■ **RECORDED DATA**
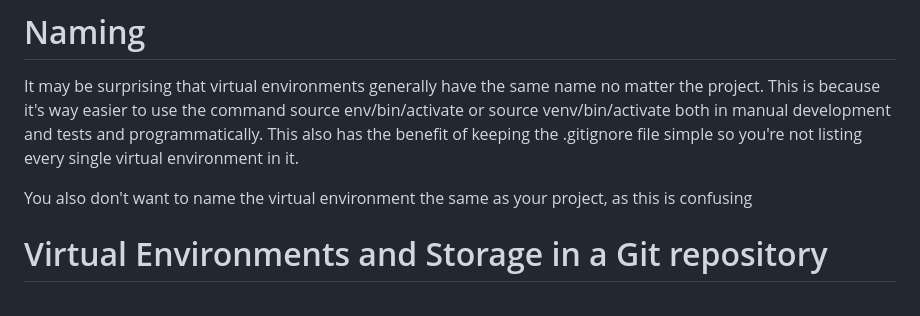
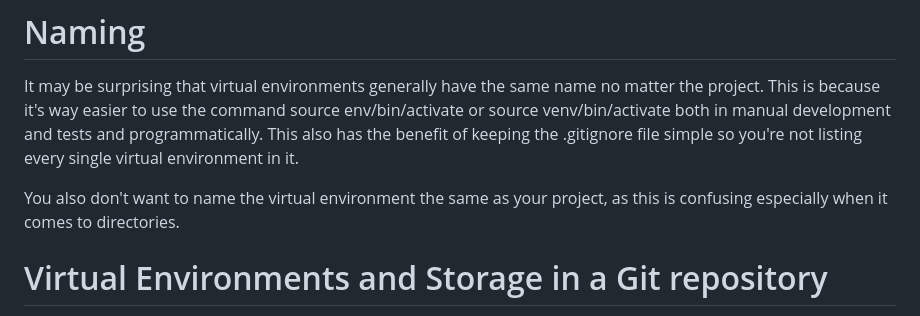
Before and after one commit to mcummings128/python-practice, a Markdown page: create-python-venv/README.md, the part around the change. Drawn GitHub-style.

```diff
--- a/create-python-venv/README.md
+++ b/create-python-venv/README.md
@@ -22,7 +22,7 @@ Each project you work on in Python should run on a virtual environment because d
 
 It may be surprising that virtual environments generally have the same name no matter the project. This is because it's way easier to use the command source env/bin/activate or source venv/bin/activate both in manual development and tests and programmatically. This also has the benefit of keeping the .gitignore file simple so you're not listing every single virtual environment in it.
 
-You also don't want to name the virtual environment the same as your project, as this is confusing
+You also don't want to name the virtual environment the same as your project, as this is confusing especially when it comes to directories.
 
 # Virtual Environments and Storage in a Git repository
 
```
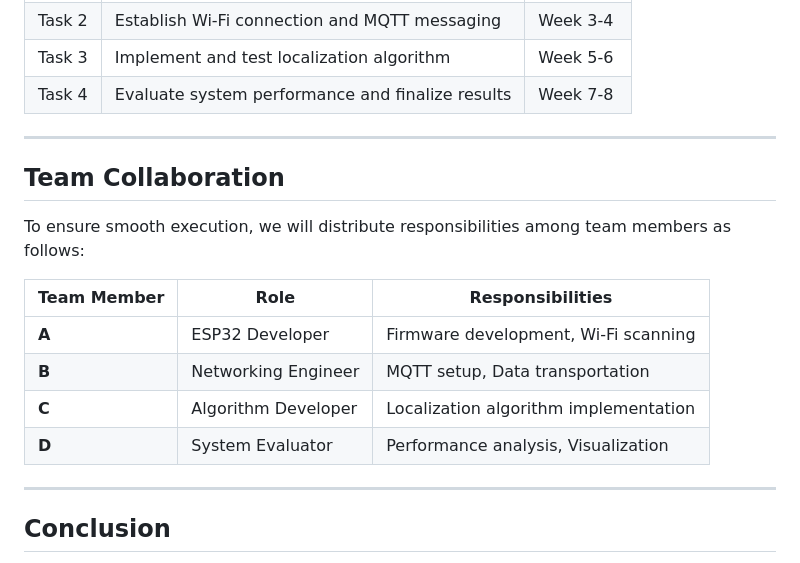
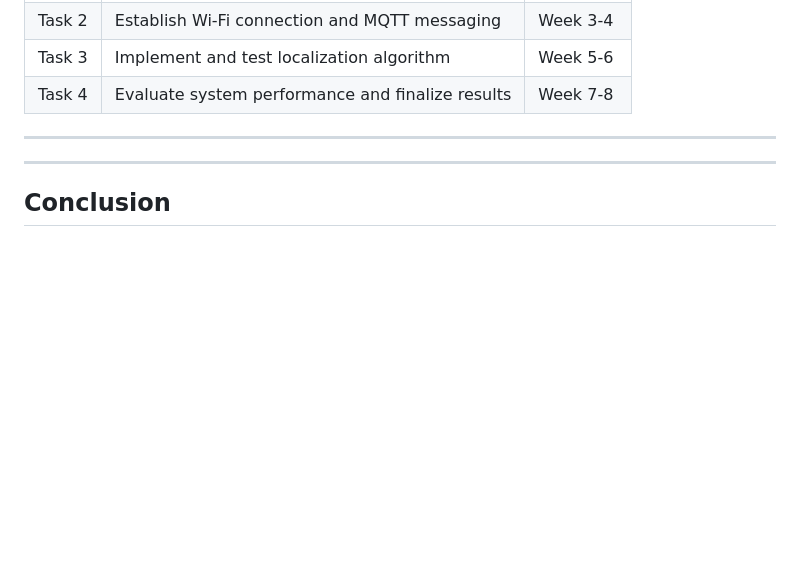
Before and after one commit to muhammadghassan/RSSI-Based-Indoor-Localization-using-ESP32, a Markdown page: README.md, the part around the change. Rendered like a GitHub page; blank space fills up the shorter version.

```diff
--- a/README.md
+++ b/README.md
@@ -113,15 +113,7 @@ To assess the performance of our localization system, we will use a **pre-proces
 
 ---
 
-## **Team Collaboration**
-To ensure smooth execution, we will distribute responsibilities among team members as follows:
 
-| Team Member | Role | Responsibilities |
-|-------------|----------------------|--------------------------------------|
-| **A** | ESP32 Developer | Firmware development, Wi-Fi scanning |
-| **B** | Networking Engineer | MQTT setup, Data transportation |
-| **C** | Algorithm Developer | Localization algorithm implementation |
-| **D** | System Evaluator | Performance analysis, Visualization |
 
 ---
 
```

■ **ACTIVITY**
Lines holding the word "README" should be copied from the entries above.

■ **TASK RESULT**
Before and after one commit to mcummings128/python-practice, a Markdown page: create-python-venv/README.md, the part around the change. Drawn GitHub-style.
--- a/create-python-venv/README.md
+++ b/create-python-venv/README.md
Before and after one commit to muhammadghassan/RSSI-Based-Indoor-Localization-using-ESP32, a Markdown page: README.md, the part around the change. Rendered like a GitHub page; blank space fills up the shorter version.
--- a/README.md
+++ b/README.md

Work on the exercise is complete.